On Sept. 29 at 0712 the SpaceShipOne rocket ship attached to the White Knight, the carrier airplane, left the Mojave, California runway before thousands of spectators. The White Knight with its payload climbed to about an altitude of 48,000 feet where SpaceShipOne detached from the White Knight and its rockets fired, sending SpaceShipOne roaring straight up for about 2 minutes. Its bright streak toward space could be seen from the ground.
Before reaching apogee the pilot, Mike Melvill, experienced some nervous moments as the spacecraft began to spin unexpectedly as it sped through space at nearly three times the speed of sound. Melvill said later that he figures there were at least 20 turns, with some of them at a high rate producing a corkscrew like flight path. “I’m not sure what kicked it off,” he said. “It was probably something I did.”

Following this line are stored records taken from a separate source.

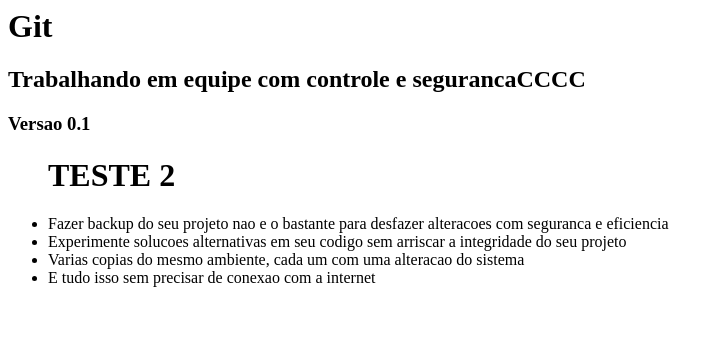
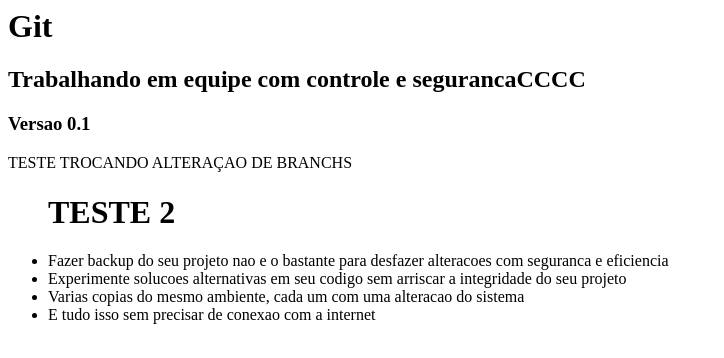
Before and after one commit to arthurpr/curso-git, a plain HTML site: page index.html in a window 1280 px wide. Shown: the whole page, without its empty margins (0-724 px from the left). Drawn offline with Linux system fonts and the light colour scheme.

Commit message:
Salvar alteração de paragrafo

```diff
--- a/index.html
+++ b/index.html
@@ -8,6 +8,8 @@
 		<h1>Git</h1>
 		<h2>Trabalhando em equipe com controle e segurancaCCCC</h2>
 		<h3>Versao 0.1</h3>
+
+		<p>TESTE TROCANDO ALTERAÇAO DE BRANCHS</p>
 		<ul>
 			<h1>TESTE 2</h1>
 			<li>Fazer backup do seu projeto nao e o bastante para desfazer
```
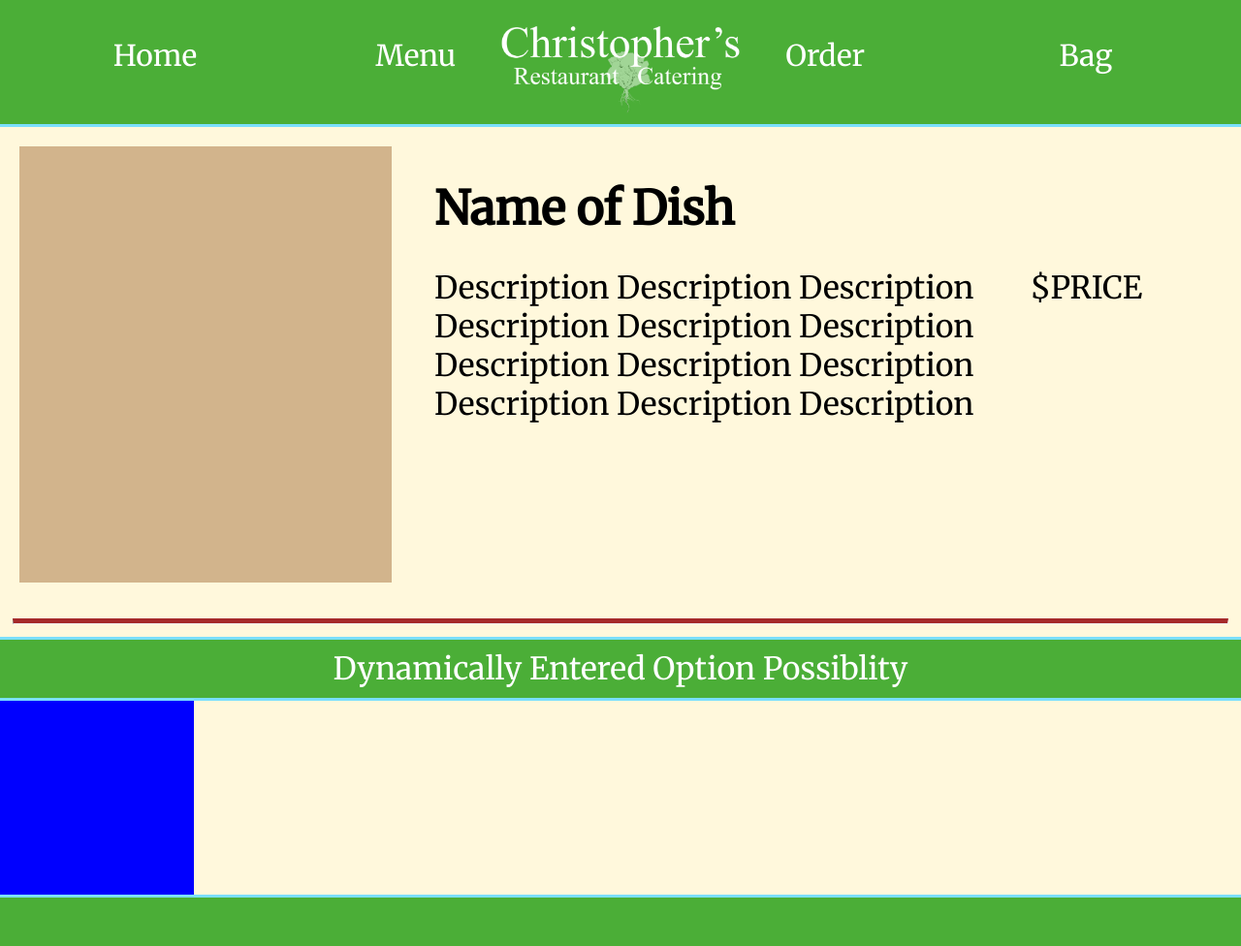
After one commit to bmdavis419/Christophers, a PHP site: page /checkout.php in a window 1280 px wide. The commit adds this page. Shown: the top 976 px of the page at 97% size. Run offline with PHP 8.4, Linux system fonts and the light colour scheme; some libraries are stand-ins or nearby versions.

Commit message:
page refining and checkout page

```diff
--- a/private/styles/styles.css
+++ b/private/styles/styles.css
@@ -22,7 +23,7 @@ body {
   display: block;
   color: white;
   text-align: center;
-  padding: 3% 8% 1% 8%;
+  padding: 3% 8% 3% 8%;
   width:9%;
   text-decoration: none;
   font-size: 30px;
@@ -476,3 +494,59 @@ a.hero-image {
 	left: 50%;
 	transform: translate(-50%, -50%);
 	}
+  /*Checkout*/
+  .checkoutImgWrapper {
+	  width: 30%;
+	  height:auto;
+	  padding:20px;
+	  margin:auto;
+	  display:inline-block;
+  }
+  a.checkout {
+	display:block;
+	background-image: /* linear-gradient(rgba(0, 0, 0, 0.3), rgba(0, 0, 0, 0.3)), url("breakfast.jpg") */linear-gradient(tan, tan);
+	width:100%;
+	height:450px;
+	background-position: center;
+	background-repeat: no-repeat;
+	background-size: cover;
+	position: relative;
+	float:left;
+	overflow:hidden;
+  }
+  .checkoutDesc {
+	  width:60%;
+	  float:right;
+	  margin-right:5%;
+	  margin-top:3%;
+	  font-size:2em;
+  }
+  h5.checkout {
+	  font-size:1.5em;
+  }
+  .optionHeader {
+	  height:60px;
+	  width:100%;
+	  background-color:#4bae37;
+	  border-bottom: 3px solid #7adfff;
+	  border-top: 3px solid #7adfff;
+  }
+  h6{
+	  color:white;
+	  font-size:2em;
+	  margin:auto;
+	  text-align:center;
+	  top:10px;
+	  position:relative;
+	  font-weight:normal;
+  }
+.option {
+	  width: 200px;
+	  height:200px;
+	  background-color:blue;
+  }
+  .selected {
+	width: 400px;
+	height:400px;
+	background-color:blue;
+}
--- /dev/null
+++ b/public/checkout.php
@@ -0,0 +1,36 @@
+<?php require_once("../private/functions/initialize.php"); ?>
+<?php include("../private/shared/globalheader.php"); ?>
+
+<script>
+			//If the page scrolls down the navbar transitions to sticky version
+            function getClickedElement(clicked) {
+
+                var clickedBox = clicked;
+                hasbeenClicked();
+            }
+		function hasBeenClicked() {
+
+  		 this.classList.add("selected")//This function checks for clicked elements so you may want to use it for data to.
+  }
+</script>
+
+<main class="checkout">
+    <div class="checkoutImgWrapper">
+        <a class="checkout" src="DYNAMICPLACEHOLDER"></a>
+    </div>
+    <div class="checkoutDesc">
+                <h5 class="checkout">Name of Dish</h5> <!--IMPORANT:Include the date in weekly feature names name -->
+								<p class="desc">Description Description Description Description Description Description Description Description Description Description Description Description</p>
+                                <p id="price">$PRICE</p>
+</div>
+<hr>
+<div class="optionHeader">
+<h6>Dynamically Entered Option Possiblity</h6>
+</div>
+<div class="optionList">
+    <div class="option" onclick=hasBeenClicked(this)>
+</div>
+</main>
+
+
+<?php include("../private/shared/globalfooter.php"); ?>
--- a/public/index.php
+++ b/public/index.php
@@ -7,15 +7,15 @@ include("../private/shared/globalheader.php"); ?>
 <div class="indexImgContainer">
 <!--Add another mySlides fade image to increase slides-->
 <div class="mySlides fade">
-  <img class="indexImg" src="<?php echo urlfor('/private/images/index.jpg');?>" style="width:100%">
+  <img class="indexImg" onclick="plusSlides(1)" src="<?php echo urlfor('/private/images/index.jpg');?>" style="width:100%">
 </div>
 
 <div class="mySlides fade">
-  <img class="indexImg" src="<?php echo urlfor('/private/images/index.jpg');?>" style="width:100%">
+  <img class="indexImg"  onclick="plusSlides(1)"src="<?php echo urlfor('/private/images/index.jpg');?>" style="width:100%">
 </div>
 
 <div class="mySlides fade">
-  <img class="indexImg" src="<?php echo urlfor('/private/images/index.jpg');?>" style="width:100%">
+  <img class="indexImg"  onclick="plusSlides(-2)" src="<?php echo urlfor('/private/images/index.jpg');?>" style="width:100%">
 </div>
 
 <a class="prev" onclick="plusSlides(-1)">&#10094;</a>
```
Also changed, not shown: other parts of private/styles/styles.css (+23 -5 lines), public/menu.php (+28 -17 lines), private/shared/globalheader.php (line endings or trailing spaces).
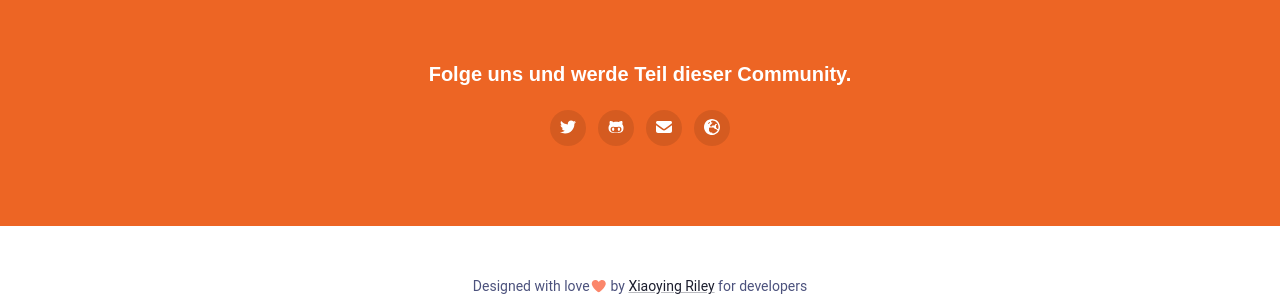
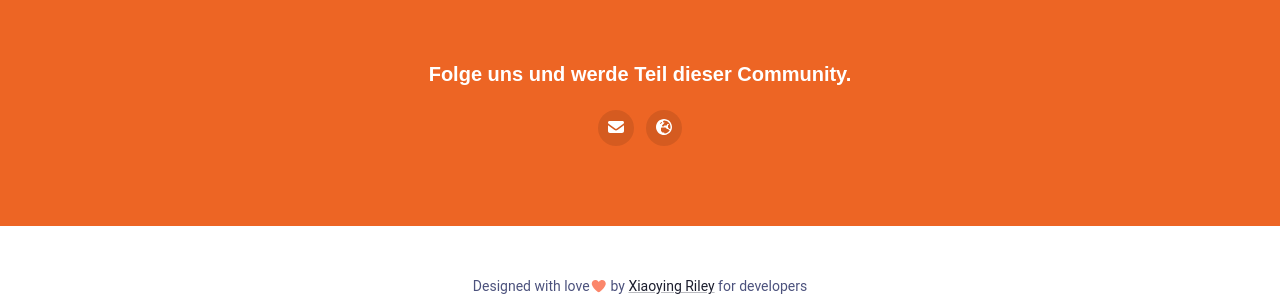
Before and after one commit to DeveloperOnTheStage/website_new, a Jekyll site: the page built from index.md, in a window 1280 px wide. Shown: the part 5629-5929 px from the top of the page. Built offline with Jekyll 4.4.1, drawn with Linux system fonts in a browser that asks for light colours; nearby versions of some CDN libraries; library files that are not in the unit come from our copies.

Commit message:
Fix footer links

```diff
--- a/_config.yml
+++ b/_config.yml
@@ -28,7 +28,7 @@ slogan: >-
   Wir bieten allen Interessierten verschiedene Möglichkeiten
   für die persönliche Weiterentwicklung an. Klickt auf die Blöcke, um mehr zu erfahren.
 baseurl: "" # the subpath of your site, e.g. /blog
-url: "tech2talk.de" # the base hostname & protocol for your site, e.g. http://example.com
+url: "https://tech2talk.de"
 twitter_username: tech2talk
 github_username:  tech2talk
 
--- a/_layouts/default.html
+++ b/_layouts/default.html
@@ -276,10 +276,10 @@
 			    <div class="author-links text-center pt-4">
 			        <h5 class="text-white mb-4">Folge uns und werde Teil dieser Community.</h5>
 				    <ul class="social-list list-unstyled">
-					    <li class="list-inline-item"><a href="https://twitter.com/{{site.twitter_username}}"><i class="fab fa-twitter"></i></a></li>
-					    <li class="list-inline-item"><a href="https://github.com/{{site.github_username}}"><i class="fab fa-github-alt"></i></a></li>
+<!--					    <li class="list-inline-item"><a href="https://twitter.com/{{site.twitter_username}}"><i class="fab fa-twitter"></i></a></li>-->
+<!--					    <li class="list-inline-item"><a href="https://github.com/{{site.github_username}}"><i class="fab fa-github-alt"></i></a></li> -->
 			            <li class="list-inline-item"><a href="mailto:{{site.email}}"><i class="fas fa-envelope"></i></a></li>
-			            <li class="list-inline-item"><a href="{{site.url}}"><i class="fas fa-globe-europe"></i></a></li>
+			            <li class="list-inline-item"><a href="{{site.url}}" target="_blank"><i class="fas fa-globe-europe"></i></a></li>
 			        </ul><!--//social-list-->
 			    </div><!--//author-links-->
 
```
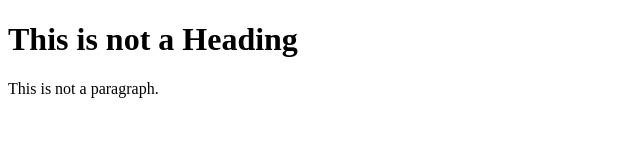
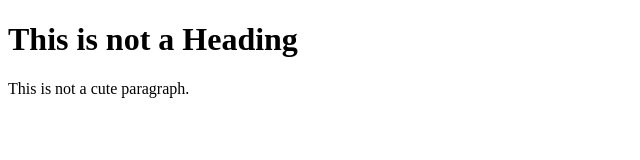
Before and after one commit to mhikotabag090298/aZmhiko, a plain HTML site: page index.html in a window 1280 px wide. Shown: the full height of the page, 0-640 px from the left. Drawn offline with Linux system fonts and the light colour scheme.

Commit message:
Wala ring forever

```diff
--- a/index.html
+++ b/index.html
@@ -6,7 +6,7 @@
 <body>
 
 <h1>This is not a Heading</h1>
-<p>This is not a paragraph.</p>
+<p>This is not a cute paragraph.</p>
 
 </body>
 </html>
```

Rutan, the designer of the craft, didn’t think it was pilot error. Instead he suggested it was the result of the “dihedral effect” in which air buffeting the spacecraft at an angle causes it to roll.
The spin caused the worried flight controllers on the ground to advise Melvill to abort his ascent, but Melvill was close to the goal of at least 62 miles altitude and kept going a few more seconds before shutting down the engine eleven seconds earlier than planned.
He achieved 64 miles (337,500 feet). After landing at 0833 without further incident he said, “I did a victory roll at the top.” “You just cannot describe what a feeling this is. Maybe I’m crazy.”
The first test flight last June 21st also had control problems. In this instance, the craft unexpectedly rolled to the left and then to the right and developed trim problems as the craft experienced horizontal wind shear. That problem was fixed and a new engine was designed to provide 20% greater thrust.
Experiencing control problems with experimental craft is not new. The Wright brothers had their own problems with controlling the Flyer.
An interesting aspect of the flight is that employees of Burt Rutan’s company, Scaled Composites, contributed personal items to simulate the weight of two additional passengers to provide the 400 pounds required under the X Prize rules. All items were carefully weighed and sealed in boxes. The items included tools, toys, pictures of children, a prized watch and the ashes of Rutan’s deceased mother.
The X Prize is spurring private space flight. Just recently Sir Richard Branson, the founder of Virgin Airways, announced the formation of a new company, Virgin Galactic, for the purpose of offering space jaunts in 2007. He plans to license the technology from Mojave Aerospace Ventures, a company founded by Rutan and Paul Allen, the billionaire cofounder of Microsoft and investor in the SpaceShipOne venture.
Tickets will cost about $208,000 for a 2-hour flight. They expect to fly 3,000 new astronauts in the first 5 years. Only a few civilians have flown into space and they paid much larger sums of money to ride on ships operated by the Russian government.
The biggest hurtle to space tourism may be legal and regulatory rather than technical. The House passed a bill earlier this year creating a licensing system. A similar bill is languishing in the Senate. A bill may not pass this year.
Melvill is scheduled to speak at the EAA AirVenture in Oshkosh on December 17th at a program observing the anniversary of the Wright brothers’ first flight.